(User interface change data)
*** Begin section ***

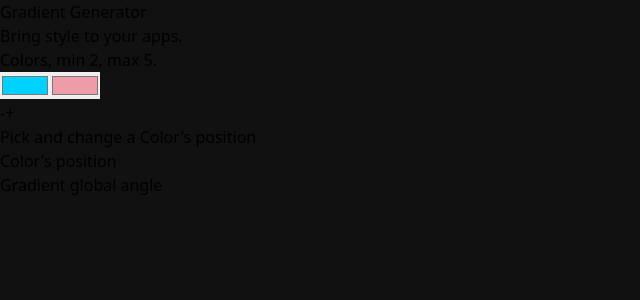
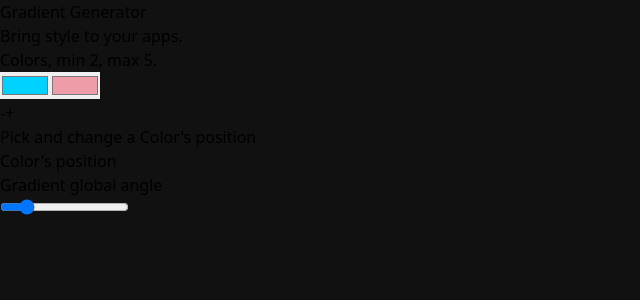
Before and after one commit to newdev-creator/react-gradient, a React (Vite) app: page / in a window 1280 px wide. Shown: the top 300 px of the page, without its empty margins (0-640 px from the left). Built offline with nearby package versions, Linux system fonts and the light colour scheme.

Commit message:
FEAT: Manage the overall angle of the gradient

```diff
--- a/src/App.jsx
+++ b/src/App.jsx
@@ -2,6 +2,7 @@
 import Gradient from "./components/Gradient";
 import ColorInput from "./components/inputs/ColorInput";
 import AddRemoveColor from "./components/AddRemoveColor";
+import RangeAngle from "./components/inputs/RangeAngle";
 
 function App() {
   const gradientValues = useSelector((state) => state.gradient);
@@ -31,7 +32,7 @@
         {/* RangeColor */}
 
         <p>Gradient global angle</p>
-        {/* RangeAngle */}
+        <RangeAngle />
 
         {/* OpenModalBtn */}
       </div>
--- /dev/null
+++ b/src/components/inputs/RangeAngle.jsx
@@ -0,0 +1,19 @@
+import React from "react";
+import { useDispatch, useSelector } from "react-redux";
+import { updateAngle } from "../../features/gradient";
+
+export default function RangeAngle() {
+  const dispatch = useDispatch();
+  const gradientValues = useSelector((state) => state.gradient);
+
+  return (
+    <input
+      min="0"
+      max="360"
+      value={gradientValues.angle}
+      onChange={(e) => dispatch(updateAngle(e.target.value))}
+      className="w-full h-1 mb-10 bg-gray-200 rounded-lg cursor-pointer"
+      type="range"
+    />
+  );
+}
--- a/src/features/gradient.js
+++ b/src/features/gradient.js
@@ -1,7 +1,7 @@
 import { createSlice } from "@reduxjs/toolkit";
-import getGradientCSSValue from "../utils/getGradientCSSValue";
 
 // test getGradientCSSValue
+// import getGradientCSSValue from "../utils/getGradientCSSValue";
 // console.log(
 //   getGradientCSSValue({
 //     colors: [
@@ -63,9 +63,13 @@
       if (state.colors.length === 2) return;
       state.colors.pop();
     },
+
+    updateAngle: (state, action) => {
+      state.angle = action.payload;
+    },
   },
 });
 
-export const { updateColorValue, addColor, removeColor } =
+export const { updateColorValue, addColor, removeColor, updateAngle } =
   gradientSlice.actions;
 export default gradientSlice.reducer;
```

*** End section ***

Work order —
Without the pictures, write out every entry exactly as it appears.

Solution —
Before and after one commit to newdev-creator/react-gradient, a React (Vite) app: page / in a window 1280 px wide. Shown: the top 300 px of the page, without its empty margins (0-640 px from the left). Built offline with nearby package versions, Linux system fonts and the light colour scheme.

Commit message:
FEAT: Manage the overall angle of the gradient

```diff
--- a/src/App.jsx
+++ b/src/App.jsx
@@ -2,6 +2,7 @@
 import Gradient from "./components/Gradient";
 import ColorInput from "./components/inputs/ColorInput";
 import AddRemoveColor from "./components/AddRemoveColor";
+import RangeAngle from "./components/inputs/RangeAngle";
 
 function App() {
   const gradientValues = useSelector((state) => state.gradient);
@@ -31,7 +32,7 @@
         {/* RangeColor */}
 
         <p>Gradient global angle</p>
-        {/* RangeAngle */}
+        <RangeAngle />
 
         {/* OpenModalBtn */}
       </div>
--- /dev/null
+++ b/src/components/inputs/RangeAngle.jsx
@@ -0,0 +1,19 @@
+import React from "react";
+import { useDispatch, useSelector } from "react-redux";
+import { updateAngle } from "../../features/gradient";
+
+export default function RangeAngle() {
+  const dispatch = useDispatch();
+  const gradientValues = useSelector((state) => state.gradient);
+
+  return (
+    <input
+      min="0"
+      max="360"
+      value={gradientValues.angle}
+      onChange={(e) => dispatch(updateAngle(e.target.value))}
+      className="w-full h-1 mb-10 bg-gray-200 rounded-lg cursor-pointer"
+      type="range"
+    />
+  );
+}
--- a/src/features/gradient.js
+++ b/src/features/gradient.js
@@ -1,7 +1,7 @@
 import { createSlice } from "@reduxjs/toolkit";
-import getGradientCSSValue from "../utils/getGradientCSSValue";
 
 // test getGradientCSSValue
+// import getGradientCSSValue from "../utils/getGradientCSSValue";
 // console.log(
 //   getGradientCSSValue({
 //     colors: [
@@ -63,9 +63,13 @@
       if (state.colors.length === 2) return;
       state.colors.pop();
     },
+
+    updateAngle: (state, action) => {
+      state.angle = action.payload;
+    },
   },
 });
 
-export const { updateColorValue, addColor, removeColor } =
+export const { updateColorValue, addColor, removeColor, updateAngle } =
   gradientSlice.actions;
 export default gradientSlice.reducer;
```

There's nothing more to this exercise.